A multiscale biophysical model for the recruitment of actin nucleating proteins at the membrane interface†

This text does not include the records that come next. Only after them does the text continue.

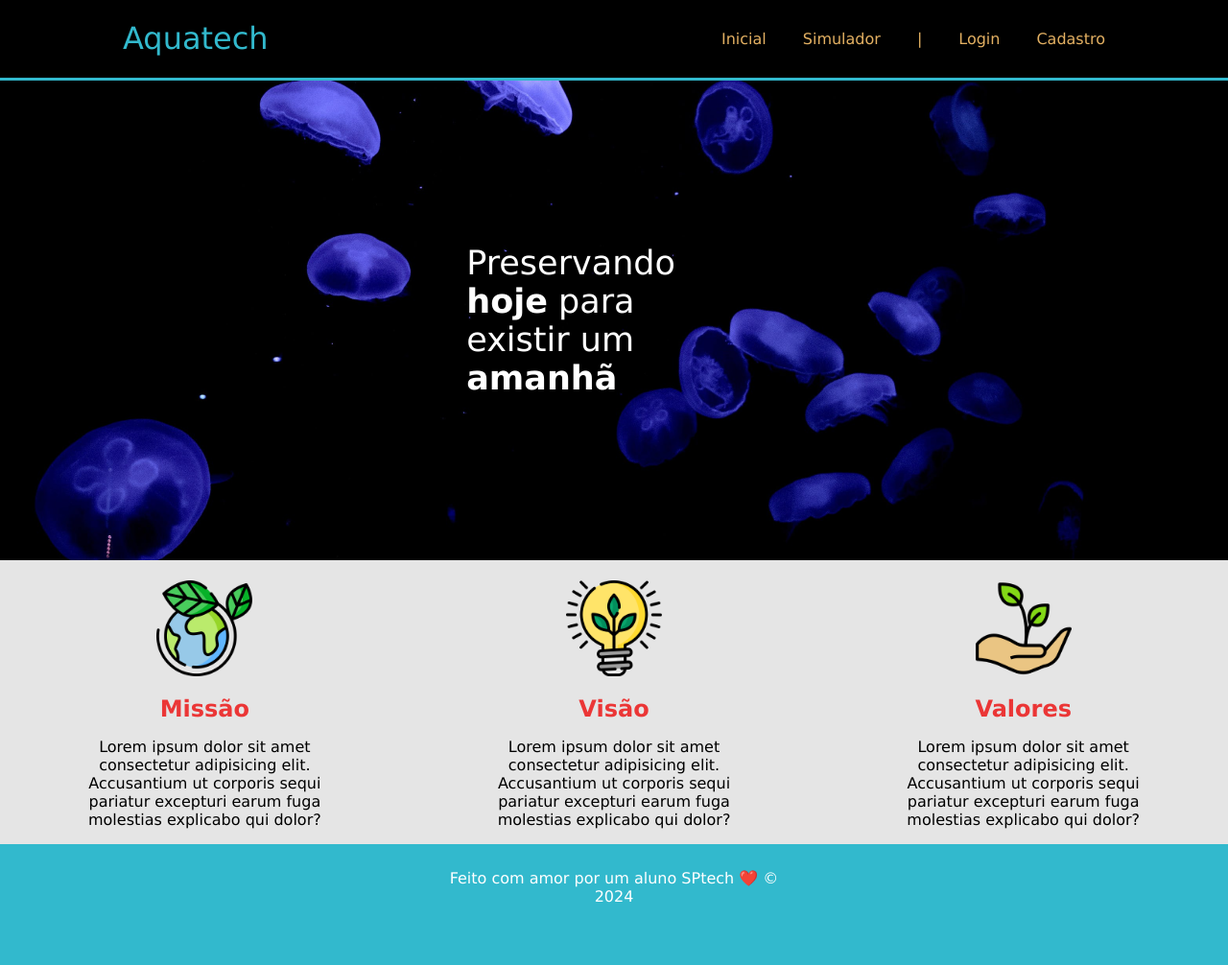
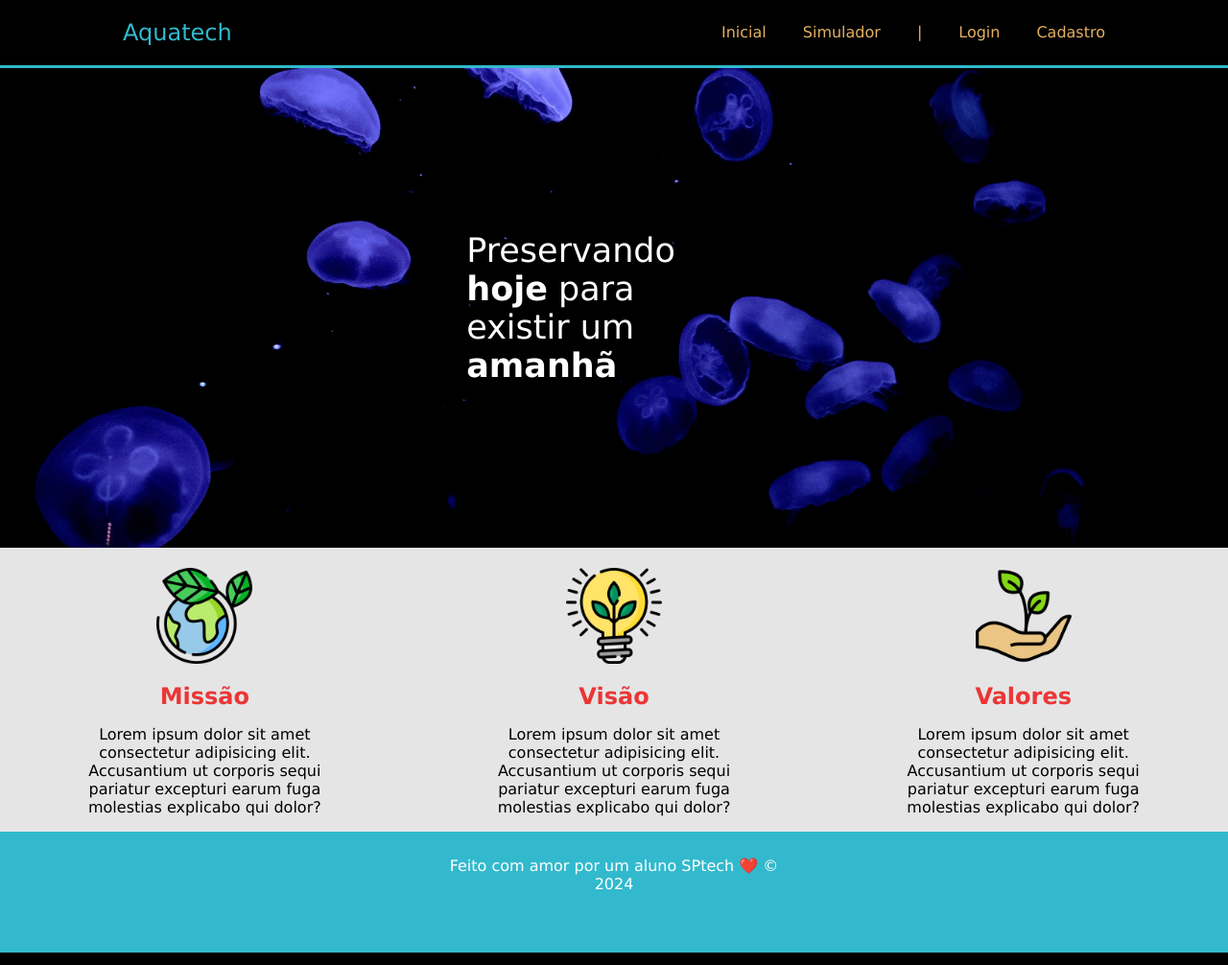
Before and after one commit to GustavoRizerioDev/AquaTech, a plain HTML site: page index.html in a window 1280 px wide. Shown: the whole page at 96% size. Drawn offline with Linux system fonts and the light colour scheme.

Commit message:
alterei o h1 para o h2 no headear

```diff
--- a/index.html
+++ b/index.html
@@ -12,9 +12,9 @@
 <body>
     <div class="header">
         <div class="container">
-            <h1 class="titulo">
+            <h2 class="titulo">
                 Aquatech
-            </h1>
+            </h2>
             <ul class="navbar">
                 <li>Inicial</li>
                 <li>Simulador</li>
```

The dynamics and organization of the actin cytoskeleton are crucial to many cellular events such as motility, polarization, cell shaping, and cell division. The intracellular and extracellular signaling associated with this cytoskeletal network is communicated through cell membranes. Hence the organization of membrane macromolecules and actin filament assembly are highly interdependent. Although the actin-membrane linkage is known to happen through many routes, the major class of interactions is through the direct interaction of actin-binding proteins with the lipid class containing poly-phosphatidylinositols (PPIs). Among the PPIs, phosphatidylinositol bisphosphate (PI(4,5)P2) acts as a significant factor controlling actin polymerization in the proximity of the membrane by binding to actin-associated proteins. The molecular interactions between these actin-binding proteins and the membrane lipids remain elusive. Here, using molecular modeling, analytical theory, and experimental methods, we investigate the binding of three different actin-binding proteins, mDia2, NWASP, and gelsolin, to membranes containing PI(4,5)P2 lipids. We perform molecular dynamics simulations on the protein-bilayer system and analyze the membrane binding in the form of hydrogen bonds and salt bridges at various PI(4,5)P2 and cholesterol concentrations. Our experimental study with PI(4,5)P2-containing large unilamellar vesicles mimics the computational experiments. Using the multivalencies of the proteins obtained in molecular simulations and the cooperative binding mechanisms of the proteins, we also propose a multivalent binding model that predicts the actin filament distributions at various PI(4,5)P2 and protein concentrations.